Exercise details: Each line of the data below that carries the word "color" needs to be copied.
——
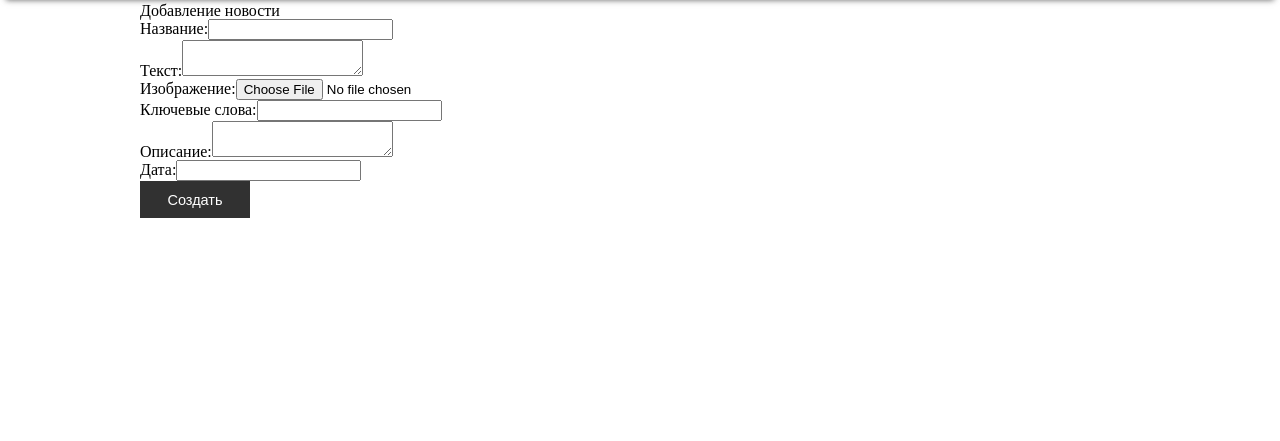
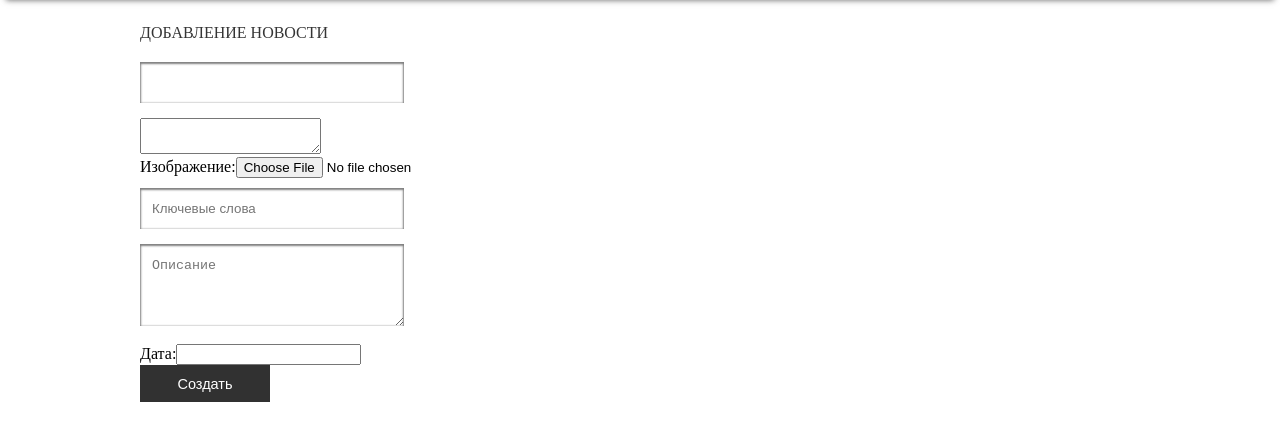
Before and after one commit to nuralys/kazfashion, a CakePHP app: the page made by app/View/News/admin_add.ctp in a window 1280 px wide. Shown: the part 249-690 px from the top of the page. Run offline with PHP 8.4 and a stand-in for CakePHP, Linux system fonts and the light colour scheme; the template is opened without the code that fills it, so the values that code supplies are empty; form fields are guessed from the names that the template uses; some libraries are stand-ins or nearby versions; some web fonts are replaced.

Commit message:
Админ страница новости 2 лвл

```diff
--- a/app/View/ChildModels/admin_add.ctp
+++ b/app/View/ChildModels/admin_add.ctp
@@ -11,12 +11,9 @@ echo $this->Form->input('weight', array('label' => '', 'class' => 'admin_input_f
 
 
 ?>
-<div class="fileform">
-						<div id="fileformlabel"></div>
-							<div class="selectbutton">Обзор</div>
 
 							<?php echo $this->Form->input('img', array('label' => '', 'type' => 'file', 'id' => 'LookbookImg')); ?>
-						</div>
+
 
 <?
 
--- a/app/View/Gallery/admin_add.ctp
+++ b/app/View/Gallery/admin_add.ctp
@@ -15,7 +15,7 @@ echo $this->Form->input('title', array('label' => 'Название:'));?>
 	</select>
 </div>
 <?php
-echo $this->Form->input('img', array('label' => 'Изображение:', 'type' => 'file'));
+echo $this->Form->input('img', array('label' => '', 'type' => 'file'));
 echo $this->Form->end('Создать');
 ?>
 </div>
--- a/app/View/Gallery/admin_edit.ctp
+++ b/app/View/Gallery/admin_edit.ctp
@@ -7,12 +7,10 @@ echo $this->Form->input('title', array('label' => '', 'class' => 'admin_input_f
 
 <div class="edit_bot">
 <img src="/img/gallery/thumbs/<?=$data['Gallery']['img']?>">
-	<div class="fileform">
-						<div id="fileformlabel"></div>
-							<div class="selectbutton">Обзор</div>
+
 
 							<?php echo $this->Form->input('img', array('label' => '', 'type' => 'file', 'id' => 'LookbookImg')); ?>
-						</div>
+
 </div>
 
 	<?php echo $this->Form->end('Редактировать');?>
--- a/app/View/News/admin_add.ctp
+++ b/app/View/News/admin_add.ctp
@@ -1,15 +1,14 @@
-<div class="admin_add">
-	<div class="ad_up">
+<div class="title admin_t">
 		<h2>Добавление новости</h2>
 	</div>
 <?php
 
 echo $this->Form->create('News', array('type' => 'file'));
-echo $this->Form->input('title', array('label' => 'Название:'));
-echo $this->Form->input('body', array('label' => 'Текст:', 'id' => 'editor'));
+echo $this->Form->input('title', array('label' => '', 'class' => 'admin_input_f model '));
+echo $this->Form->input('body', array('label' => '', 'id' => 'editor'));
 echo $this->Form->input('img', array('label' => 'Изображение:', 'type' => 'file'));
-echo $this->Form->input('keywords', array('label' => 'Ключевые слова:'));
-echo $this->Form->input('description', array('label' => 'Описание:'));
+echo $this->Form->input('keywords', array('label' => '', 'class' => 'admin_input_f model ', 'placeholder' => 'Ключевые слова '));
+echo $this->Form->input('description', array('label' => '', 'class' => 'admin_input_f model ','placeholder' => 'Описание '));
 echo $this->Form->input('date', array('label' => 'Дата:'));
 echo $this->Form->end('Создать');
 ?>
--- a/app/webroot/css/style.css
+++ b/app/webroot/css/style.css
@@ -66,7 +66,10 @@
     text-align: center;
     box-shadow: 0 6px 6px -6px #656565;
     padding-bottom: 10px;
-    margin-bottom: 3px;
+    margin-bottom: 25px;
+}
+.admin_button:hover {
+    text-decoration: underline;
 }
 .top_menu {
     display: inline-block;
@@ -377,7 +380,7 @@
 .title {
     font-family: "Helvetica-Light";
     color: #353535;
-    margin: 37px 0px 21px;
+    margin: 0px 0px 21px;
 }
 .search_model {
     padding: 13px 15px;
@@ -554,7 +557,7 @@
     text-transform: uppercase;
 }
 .admin_button, .submit input {
-    width: 110px;
+    width: 130px;
     height: 37px;
     background-color: #313131;
     border: none;
@@ -787,4 +790,17 @@ width:160px;
 .edit_bot img {
     margin-bottom: 10px;
 }
+.input.file {
+    clear: both;
+    margin-bottom: 10px;
+}
+.input.textarea.required {
+    margin-bottom: 10px;
+}
+#goodMessage {
+    font-family: "Helvetica-Light";
+    color: #353535;
+    text-align: center;
+    font-size: 16px;
+}
 /*админ конец*/
```
Also changed, not shown: app/View/ChildModels/admin_edit.ctp (+2 -5 lines), app/View/News/admin_edit.ctp (+2 -5 lines), app/webroot/img/models/90e805142fdf1ebed9b9f9ee4935458e.jpg (added), app/webroot/img/models/bb5d1f06c950d680da9ec0648ea6f2df.jpg (added), app/webroot/img/models/thumbs/90e805142fdf1ebed9b9f9ee4935458e.jpg (added), app/webroot/img/models/thumbs/bb5d1f06c950d680da9ec0648ea6f2df.jpg (added).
——
Result:
     color: #353535;
     background-color: #313131;
+    color: #353535;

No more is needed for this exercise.